**Exercise details**
If a line of the data below holds the word "methods", list it.
***** Records for processing *****
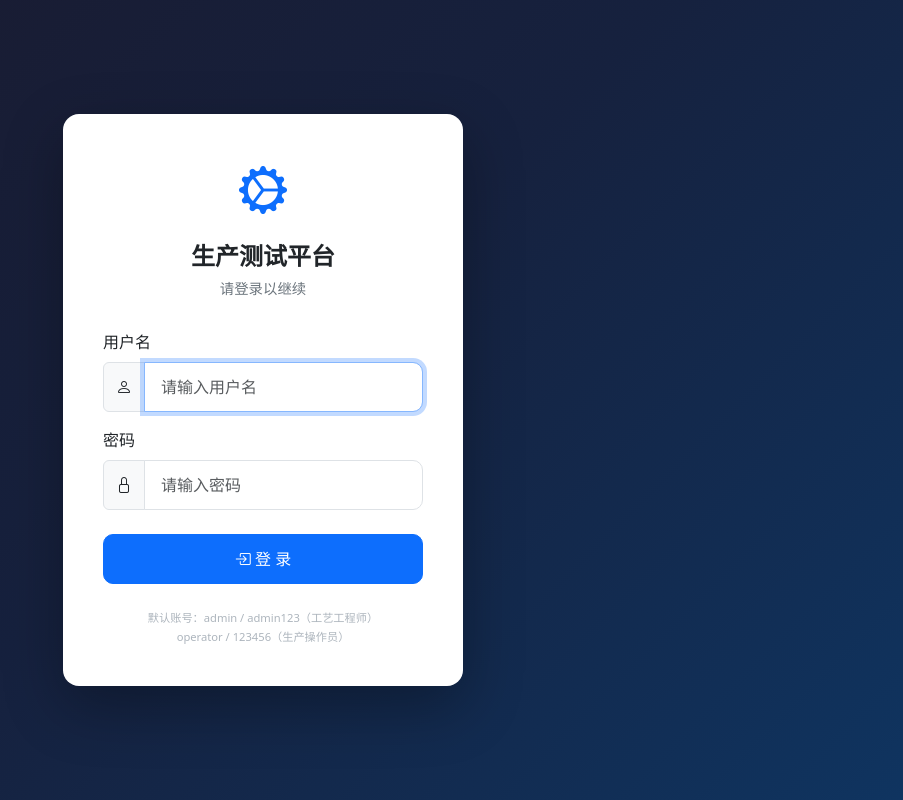
After one commit to hero2016nianqin/testplatform, a Flask app: page /login in a window 1280 px wide. The commit adds this page. Shown: the whole page, without its empty margins (377-1280 px from the left). Run offline with Flask 3, Linux system fonts and the light colour scheme.

Commit message:
Add user authentication and role-based access control
- New User model with production/process roles
- Login page at /login
- Session-based authentication with 24h expiry
- role-based access decorators (login_required, process_required)
- Nav menu adapts to user role (settings/init hidden for production)
- Operator field auto-filled from session on test page
- Server-side protection on all config/init/test mutation APIs
- Default users: admin/admin123 (process), operator/123456 (production)

```diff
--- a/app/models/__init__.py
+++ b/app/models/__init__.py
@@ -1,16 +1,18 @@
 """
 数据模型模块
 
-定义测试平台的四个核心数据表：
+定义测试平台的五个核心数据表：
+- User:      用户账号（生产操作员/工艺工程师）
 - TestItem:   测试项定义（名称、标准值、上下限、分类）
 - TestResult: 测试结果记录（实测值、合格判定、偏差）
 - TestConfig: 配置方案快照（版本管理、JSON 配置数据）
 - TestRun:    测试批次（状态跟踪、通过/失败统计）
 """
 
+from .user import User
 from .test_item import TestItem
 from .test_result import TestResult
 from .test_config import TestConfig
 from .test_run import TestRun
 
-__all__ = ['TestItem', 'TestResult', 'TestConfig', 'TestRun']
+__all__ = ['User', 'TestItem', 'TestResult', 'TestConfig', 'TestRun']
--- /dev/null
+++ b/app/routes/auth_routes.py
@@ -0,0 +1,194 @@
+"""
+用户认证 API 路由模块
+
+提供登录、登出、获取当前用户信息和用户管理功能。
+首次启动时自动创建默认的工艺工程师账号。
+"""
+
+from datetime import datetime
+from flask import Blueprint, request, jsonify, session, render_template
+
+from app import db
+from app.models.user import User
+from app.auth import login_required, process_required
+
+# 认证蓝图，无 API 前缀
+auth_bp = Blueprint('auth', __name__)
+
+
+def seed_default_users():
+    """
+    初始化默认用户账号（启动时自动调用）。
+    如果数据库中没有任何用户，创建两个默认账号。
+    """
+    if User.query.count() == 0:
+        # 默认工艺工程师账号
+        admin = User(
+            username='admin',
+            display_name='工艺工程师',
+            role='process',
+        )
+        admin.set_password('admin123')
+        db.session.add(admin)
+
+        # 默认生产操作员账号
+        operator = User(
+            username='operator',
+            display_name='生产操作员',
+            role='production',
+        )
+        operator.set_password('123456')
+        db.session.add(operator)
+        db.session.commit()
+
+
+@auth_bp.route('/login', methods=['GET'])
+def login_page():
+    """登录页面"""
+    return render_template('login.html')
+
+
+@auth_bp.route('/api/auth/login', methods=['POST'])
+def login():
+    """
+    用户登录。
+    请求体:
+        username: 用户名
+        password: 密码
+    """
+    data = request.get_json() or {}
+    username = data.get('username', '').strip()
+    password = data.get('password', '')
+
+    if not username or not password:
+        return jsonify({'code': 1, 'message': '用户名和密码不能为空'}), 400
+
+    user = User.query.filter_by(username=username, is_active=True).first()
+    if not user or not user.check_password(password):
+        return jsonify({'code': 1, 'message': '用户名或密码错误'}), 401
+
+    # 记录登录时间
+    user.last_login = datetime.utcnow()
+    db.session.commit()
+
+    # 写入 session
+    session['user_id'] = user.id
+    session['username'] = user.username
+    session['display_name'] = user.display_name
+    session['role'] = user.role
+    session.permanent = True
+
+    return jsonify({
+        'code': 0,
+        'data': user.to_dict(),
+        'message': f'欢迎回来，{user.display_name}',
+    })
+
+
+@auth_bp.route('/api/auth/logout', methods=['POST'])
+def logout():
+    """用户登出，清除 session"""
+    session.clear()
+    return jsonify({'code': 0, 'message': '已退出登录'})
+
+
+@auth_bp.route('/api/auth/me', methods=['GET'])
+def current_user():
+    """获取当前登录用户信息"""
+    if 'user_id' not in session:
+        return jsonify({'code': 401, 'message': '未登录',
+                        'data': None}), 401
+    return jsonify({
+        'code': 0,
+        'data': {
+            'user_id': session['user_id'],
+            'username': session['username'],
+            'display_name': session['display_name'],
+            'role': session['role'],
+        }
+    })
+
+
+# ==================== 用户管理（仅工艺工程师可操作） ====================
+
+@auth_bp.route('/api/auth/users', methods=['GET'])
+@process_required
+def list_users():
+    """获取所有用户列表（仅工艺工程师）"""
+    users = User.query.order_by(User.created_at).all()
+    return jsonify({
+        'code': 0,
+        'data': [u.to_dict() for u in users],
+        'total': len(users),
+    })
+
+
+@auth_bp.route('/api/auth/users', methods=['POST'])
+@process_required
+def create_user():
+    """
+    创建新用户（仅工艺工程师）。
+    请求体:
+        username: 用户名（必填）
+        display_name: 显示名称（必填）
+        password: 密码（必填）
+        role: 角色（production/process，默认 production）
+    """
+    data = request.get_json() or {}
+    username = data.get('username', '').strip()
+    display_name = data.get('display_name', '').strip()
+    password = data.get('password', '')
+    role = data.get('role', 'production')
+
+    if not username or not display_name or not password:
+        return jsonify({'code': 1, 'message': '用户名、显示名称和密码不能为空'}), 400
+    if role not in ('production', 'process'):
+        return jsonify({'code': 1, 'message': '角色无效'}), 400
+    if User.query.filter_by(username=username).first():
+        return jsonify({'code': 1, 'message': '用户名已存在'}), 409
+
+    user = User(
+        username=username,
+        display_name=display_name,
+        role=role,
+    )
+    user.set_password(password)
+    db.session.add(user)
+    db.session.commit()
+
+    return jsonify({'code': 0, 'data': user.to_dict(),
+                    'message': '用户创建成功'})
+
+
+@auth_bp.route('/api/auth/users/<int:user_id>', methods=['PUT'])
+@process_required
+def update_user(user_id):
+    """更新用户信息（仅工艺工程师）"""
+    user = User.query.get_or_404(user_id)
+    data = request.get_json() or {}
+
+    if 'display_name' in data:
+        user.display_name = data['display_name'].strip()
+    if 'password' in data and data['password']:
+        user.set_password(data['password'])
+    if 'role' in data:
+        user.role = data['role']
+    if 'is_active' in data:
+        user.is_active = bool(data['is_active'])
+
+    db.session.commit()
+    return jsonify({'code': 0, 'data': user.to_dict(),
+                    'message': '已更新'})
+
+
+@auth_bp.route('/api/auth/users/<int:user_id>', methods=['DELETE'])
+@process_required
+def delete_user(user_id):
+    """删除用户（仅工艺工程师）"""
+    user = User.query.get_or_404(user_id)
+    # 不允许删除自己
+    if user.id == session.get('user_id'):
+        return jsonify({'code': 1, 'message': '不能删除自己'}), 400
+    db.session.delete(user)
+    db.session.commit()
+    return jsonify({'code': 0, 'message': '已删除'})
--- a/app/routes/init_routes.py
+++ b/app/routes/init_routes.py
@@ -3,6 +3,8 @@
 
 提供系统状态查询、示例数据初始化、系统重置和默认配置导入功能。
 用于首次部署时的快速初始化，或需要清空数据重新开始时的操作。
+
+权限说明：除 /status 外，所有接口仅工艺工程师（process role）可访问。
 """
 
 from datetime import datetime
@@ -10,6 +12,7 @@ from flask import Blueprint, request, jsonify
 
 from app import db
 from app.models import TestItem, TestConfig, TestResult, TestRun
+from app.auth import process_required
 from config.config_manager import ConfigManager
 
 # 初始化管理蓝图，URL 前缀为 /api/init
@@ -40,6 +43,7 @@ def init_status():
 
 
 @init_bp.route('/sample', methods=['POST'])
+@process_required
 def init_sample_data():
     """
     创建一组示例测试项，方便快速开始使用。
@@ -91,6 +95,7 @@ def init_sample_data():
 
 
 @init_bp.route('/reset', methods=['POST'])
+@process_required
 def reset_system():
     """
     重置系统，清空所有数据。
@@ -117,6 +122,7 @@ def reset_system():
 
 
 @init_bp.route('/import-defaults', methods=['POST'])
+@process_required
 def import_default_config():
     """
     通过上传配置文件来初始化系统。
--- /dev/null
+++ b/app/templates/login.html
@@ -0,0 +1,143 @@
+<!DOCTYPE html>
+<html lang="zh-CN">
+<head>
+    <meta charset="UTF-8">
+    <meta name="viewport" content="width=device-width, initial-scale=1.0">
+    <title>登录 - 测试平台</title>
+    <link href="https://cdn.jsdelivr.net/npm/bootstrap@5.3.0/dist/css/bootstrap.min.css" rel="stylesheet">
+    <link href="https://cdn.jsdelivr.net/npm/bootstrap-icons@1.10.0/font/bootstrap-icons.css" rel="stylesheet">
+    <style>
+        body {
+            background: linear-gradient(135deg, #1a1a2e 0%, #16213e 50%, #0f3460 100%);
+            height: 100vh;
+            display: flex;
+            align-items: center;
+            justify-content: center;
+        }
+        .login-card {
+            background: white;
+            border-radius: 16px;
+            padding: 40px;
+            width: 100%;
+            max-width: 400px;
+            box-shadow: 0 20px 60px rgba(0, 0, 0, 0.3);
+        }
+        .login-card h1 {
+            font-size: 1.5rem;
+            font-weight: 600;
+            text-align: center;
+            margin-bottom: 8px;
+        }
+        .login-card .subtitle {
+            text-align: center;
+            color: #6c757d;
+            margin-bottom: 30px;
+            font-size: 0.9rem;
+        }
+        .login-card .form-control {
+            border-radius: 10px;
+            padding: 12px 16px;
+        }
+        .login-card .btn {
+            border-radius: 10px;
+            padding: 12px;
+            font-weight: 500;
+        }
+        .login-icon {
+            text-align: center;
+            font-size: 3rem;
+            color: #0d6efd;
+            margin-bottom: 16px;
+        }
+        .alert {
+            border-radius: 10px;
+            display: none;
+        }
+        .role-info {
+            text-align: center;
+            margin-top: 20px;
+            font-size: 0.8rem;
+            color: #adb5bd;
+        }
+    </style>
+</head>
+<body>
+    <div class="login-card">
+        <div class="login-icon">
+            <i class="bi bi-gear-wide-connected"></i>
+        </div>
+        <h1>生产测试平台</h1>
+        <p class="subtitle">请登录以继续</p>
+
+        <div class="alert alert-danger" id="login-error" role="alert"></div>
+
+        <form id="login-form">
+            <div class="mb-3">
+                <label class="form-label">用户名</label>
+                <div class="input-group">
+                    <span class="input-group-text"><i class="bi bi-person"></i></span>
+                    <input type="text" class="form-control" id="username"
+                           placeholder="请输入用户名" required autofocus>
+                </div>
+            </div>
+            <div class="mb-4">
+                <label class="form-label">密码</label>
+                <div class="input-group">
+                    <span class="input-group-text"><i class="bi bi-lock"></i></span>
+                    <input type="password" class="form-control" id="password"
+                           placeholder="请输入密码" required>
+                </div>
+            </div>
+            <button type="submit" class="btn btn-primary w-100" id="login-btn">
+                <i class="bi bi-box-arrow-in-right"></i> 登 录
+            </button>
+        </form>
+
+        <div class="role-info mt-4">
+            <small>默认账号：admin / admin123（工艺工程师）<br>operator / 123456（生产操作员）</small>
+        </div>
+    </div>
+
+    <script>
+        document.getElementById('login-form').addEventListener('submit', function(e) {
+            e.preventDefault();
+            const btn = document.getElementById('login-btn');
+            const errorDiv = document.getElementById('login-error');
+            errorDiv.style.display = 'none';
+
+            btn.disabled = true;
+            btn.innerHTML = '<span class="spinner-border spinner-border-sm"></span> 登录中...';
+
+            fetch('/api/auth/login', {
+                method: 'POST',
+                headers: {'Content-Type': 'application/json'},
+                body: JSON.stringify({
+                    username: document.getElementById('username').value.trim(),
+                    password: document.getElementById('password').value,
+                }),
+            })
+            .then(r => r.json())
+            .then(res => {
+                if (res.code === 0) {
+                    window.location.href = '/';
+                } else {
+                    errorDiv.textContent = res.message;
+                    errorDiv.style.display = 'block';
+                }
+            })
+            .catch(err => {
+                errorDiv.textContent = '网络错误，请重试';
+                errorDiv.style.display = 'block';
+            })
+            .finally(() => {
+                btn.disabled = false;
+                btn.innerHTML = '<i class="bi bi-box-arrow-in-right"></i> 登 录';
+            });
+        });
+
+        document.getElementById('password').addEventListener('keypress', function(e) {
+            if (e.key === 'Enter') document.getElementById('login-form').dispatchEvent(new Event('submit'));
+        });
+    </script>
+</body>
+</html>
```
Also changed, not shown: app/__init__.py (+14 -4 lines), app/auth.py (added, +70 -0 lines), app/models/user.py (added, +72 -0 lines), app/routes/config_routes.py (+11 -0 lines), app/routes/test_routes.py (+10 -3 lines), app/templates/base.html (+61 -3 lines), app/templates/config_settings.html (+9 -0 lines), app/templates/initialization.html (+9 -0 lines), app/templates/test_run.html (+10 -6 lines).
*****
**Completed exercise**
+@auth_bp.route('/login', methods=['GET'])
+@auth_bp.route('/api/auth/login', methods=['POST'])
+@auth_bp.route('/api/auth/logout', methods=['POST'])
+@auth_bp.route('/api/auth/me', methods=['GET'])
+@auth_bp.route('/api/auth/users', methods=['GET'])
+@auth_bp.route('/api/auth/users', methods=['POST'])
+@auth_bp.route('/api/auth/users/<int:user_id>', methods=['PUT'])
+@auth_bp.route('/api/auth/users/<int:user_id>', methods=['DELETE'])
 @init_bp.route('/sample', methods=['POST'])
 @init_bp.route('/reset', methods=['POST'])
 @init_bp.route('/import-defaults', methods=['POST'])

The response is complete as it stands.